PROBLEM STATEMENT:
Filter the entries for the word "notebook". Copy each line that has it.

SUPPLIED DATA:

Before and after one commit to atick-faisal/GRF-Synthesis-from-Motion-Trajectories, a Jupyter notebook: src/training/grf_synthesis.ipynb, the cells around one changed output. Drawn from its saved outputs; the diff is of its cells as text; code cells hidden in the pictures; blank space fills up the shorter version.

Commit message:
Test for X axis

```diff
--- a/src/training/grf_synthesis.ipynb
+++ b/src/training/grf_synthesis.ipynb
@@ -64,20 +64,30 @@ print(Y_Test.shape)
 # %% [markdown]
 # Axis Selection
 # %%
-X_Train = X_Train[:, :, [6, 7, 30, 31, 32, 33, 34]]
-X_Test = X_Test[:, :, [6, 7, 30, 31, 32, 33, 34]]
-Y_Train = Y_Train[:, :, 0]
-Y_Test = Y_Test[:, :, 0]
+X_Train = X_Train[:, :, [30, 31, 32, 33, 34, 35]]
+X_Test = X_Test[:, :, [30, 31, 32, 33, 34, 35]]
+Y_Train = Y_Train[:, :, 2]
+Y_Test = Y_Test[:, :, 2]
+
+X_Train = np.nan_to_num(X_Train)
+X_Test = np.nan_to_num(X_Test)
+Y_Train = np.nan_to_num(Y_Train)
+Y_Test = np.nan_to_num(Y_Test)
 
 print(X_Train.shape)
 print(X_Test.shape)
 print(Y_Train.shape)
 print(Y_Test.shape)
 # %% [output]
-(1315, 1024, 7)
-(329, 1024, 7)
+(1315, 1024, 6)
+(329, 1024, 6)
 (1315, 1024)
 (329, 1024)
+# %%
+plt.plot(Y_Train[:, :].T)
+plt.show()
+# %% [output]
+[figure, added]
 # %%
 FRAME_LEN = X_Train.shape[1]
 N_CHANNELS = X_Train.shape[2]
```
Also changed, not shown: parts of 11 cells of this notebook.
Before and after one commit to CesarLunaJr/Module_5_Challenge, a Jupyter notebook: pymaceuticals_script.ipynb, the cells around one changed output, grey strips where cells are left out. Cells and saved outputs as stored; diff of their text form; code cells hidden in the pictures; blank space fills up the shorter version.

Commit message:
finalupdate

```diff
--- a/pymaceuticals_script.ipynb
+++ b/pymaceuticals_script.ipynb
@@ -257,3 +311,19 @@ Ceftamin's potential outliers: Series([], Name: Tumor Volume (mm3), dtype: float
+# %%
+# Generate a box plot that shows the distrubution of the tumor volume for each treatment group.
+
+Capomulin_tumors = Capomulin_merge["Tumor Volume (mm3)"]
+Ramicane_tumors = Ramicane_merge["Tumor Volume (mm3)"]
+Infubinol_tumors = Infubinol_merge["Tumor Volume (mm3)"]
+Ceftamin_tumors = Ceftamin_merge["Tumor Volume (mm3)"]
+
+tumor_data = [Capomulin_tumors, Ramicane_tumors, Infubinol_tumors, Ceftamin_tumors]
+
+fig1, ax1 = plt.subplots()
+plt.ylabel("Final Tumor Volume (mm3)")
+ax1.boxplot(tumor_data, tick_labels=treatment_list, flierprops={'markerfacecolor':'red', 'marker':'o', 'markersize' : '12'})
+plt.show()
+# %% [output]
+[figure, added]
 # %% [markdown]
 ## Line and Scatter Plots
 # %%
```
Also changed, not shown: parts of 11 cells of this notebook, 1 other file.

EXERCISE OUTPUT:
Before and after one commit to atick-faisal/GRF-Synthesis-from-Motion-Trajectories, a Jupyter notebook: src/training/grf_synthesis.ipynb, the cells around one changed output. Drawn from its saved outputs; the diff is of its cells as text; code cells hidden in the pictures; blank space fills up the shorter version.
Also changed, not shown: parts of 11 cells of this notebook.
Before and after one commit to CesarLunaJr/Module_5_Challenge, a Jupyter notebook: pymaceuticals_script.ipynb, the cells around one changed output, grey strips where cells are left out. Cells and saved outputs as stored; diff of their text form; code cells hidden in the pictures; blank space fills up the shorter version.
Also changed, not shown: parts of 11 cells of this notebook, 1 other file.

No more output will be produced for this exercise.